I dreamed of working in sports throughout my entire upbringing. Not yet a teenager, I bought a sports management text book on eBay to prepare at a young age. I started blogging and taking ridiculous classes like “Baseball GM & Scouting” in high school.
I dreamt big: Writing for national publications. Winning a Stanley Cup with the Chicago Blackhawks. Representing a National Governing Body on the world’s stage.
Somehow, someway, I accomplished all of those things 10 months shy of my 26th birthday. Truth is, these jobs, these “accomplishments” defined me. They were my worth.
Last year, the CDC’s National Center for Health Statistics declared the average life expectancy for Americans is 78.7 years. With more than 50 (Lord willing) trips around the sun separating me from human death, there had to be something more. It was time to refocus my life.
I’ll save the detailed account for another time, but I recently found a prophetic journal entry penned in Rocky Mountain National Park in 2016 in which I wrote:

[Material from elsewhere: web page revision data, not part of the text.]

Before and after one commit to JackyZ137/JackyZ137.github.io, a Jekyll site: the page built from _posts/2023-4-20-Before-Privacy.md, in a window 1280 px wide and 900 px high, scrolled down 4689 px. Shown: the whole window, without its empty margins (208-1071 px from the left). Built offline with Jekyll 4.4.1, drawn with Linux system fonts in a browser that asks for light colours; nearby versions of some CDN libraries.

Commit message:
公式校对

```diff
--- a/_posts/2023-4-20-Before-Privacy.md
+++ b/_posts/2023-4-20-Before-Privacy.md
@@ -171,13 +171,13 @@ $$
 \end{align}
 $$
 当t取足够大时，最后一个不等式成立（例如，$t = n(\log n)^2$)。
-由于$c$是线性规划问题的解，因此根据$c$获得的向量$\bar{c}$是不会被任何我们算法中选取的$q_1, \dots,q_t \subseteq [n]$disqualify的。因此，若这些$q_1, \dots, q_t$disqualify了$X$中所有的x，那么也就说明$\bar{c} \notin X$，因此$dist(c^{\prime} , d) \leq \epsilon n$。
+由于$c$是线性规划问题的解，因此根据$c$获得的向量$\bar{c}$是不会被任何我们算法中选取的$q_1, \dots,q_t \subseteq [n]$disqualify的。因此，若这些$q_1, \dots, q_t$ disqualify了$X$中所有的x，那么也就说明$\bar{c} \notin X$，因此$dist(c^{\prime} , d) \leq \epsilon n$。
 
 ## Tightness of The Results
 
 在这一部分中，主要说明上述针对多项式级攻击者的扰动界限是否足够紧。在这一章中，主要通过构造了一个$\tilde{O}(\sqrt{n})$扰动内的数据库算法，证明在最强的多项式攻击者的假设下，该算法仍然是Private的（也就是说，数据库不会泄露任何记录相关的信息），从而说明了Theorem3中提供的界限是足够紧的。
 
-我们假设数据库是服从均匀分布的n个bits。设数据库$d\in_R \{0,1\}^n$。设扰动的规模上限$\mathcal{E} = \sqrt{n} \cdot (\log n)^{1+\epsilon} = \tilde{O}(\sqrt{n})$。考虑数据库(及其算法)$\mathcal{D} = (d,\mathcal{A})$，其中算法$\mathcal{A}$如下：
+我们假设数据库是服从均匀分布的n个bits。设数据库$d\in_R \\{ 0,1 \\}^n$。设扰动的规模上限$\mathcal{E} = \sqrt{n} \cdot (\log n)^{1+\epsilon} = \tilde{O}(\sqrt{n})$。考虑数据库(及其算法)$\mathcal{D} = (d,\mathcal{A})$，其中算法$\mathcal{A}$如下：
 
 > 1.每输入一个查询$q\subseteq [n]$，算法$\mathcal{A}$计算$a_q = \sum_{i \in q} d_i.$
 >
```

“I wonder how I can leverage my skills and passions. Could I start my own consulting business and have the flexibility to move around? For more adventure? For more space? How can I tell stories? How can I use my faith? How can I learn from others? And when do I start?”
Here I am doing just that. I have a business. Beyond my apartment lease, there’s nothing requiring me to stay in Chicago. Though Nebraska is “not for everyone,” I’ve entered the territory five times in the past five months alone. I’ve traded in stories of athletes for impactful tales of churches and ministries. I’ve held more coffee meetings, read more books, and attended more conferences than ever before. I’m well on my way and things are only getting better.
I recently read a reflection by Ken Helser in Cultivate Vol. II: The Clarity Winter Brings which brought definition to this era:
“A righteous man learns to live his life according to the four seasons of life. He knows spring is for planting, and the righteous man plants daily the good seed of God in his heart. Summer is for growing, and the righteous man tends the garden of his heart well, weeding and watering and caring for the plants so that when autumn comes, there is a great harvest of fruit. Life well lived. And that harvest is what brings on blessed winter, that season of rest in God that makes for the new seed of the Spirit to be planted come springtime.”
Despite the many micro seasons, nuances, and weather, recent months have proven to be a long, yet necessary winter; a season of rest and renewal. A season for hunkering down, staying in, and being intentionally present with those I love.
This season has also doubled as a funeral for games, private planes, championship parades, and more. But with that sweet death comes an opportunity for the new seed of the Spirit to be planted.
Good thing my girlfriend loves plants.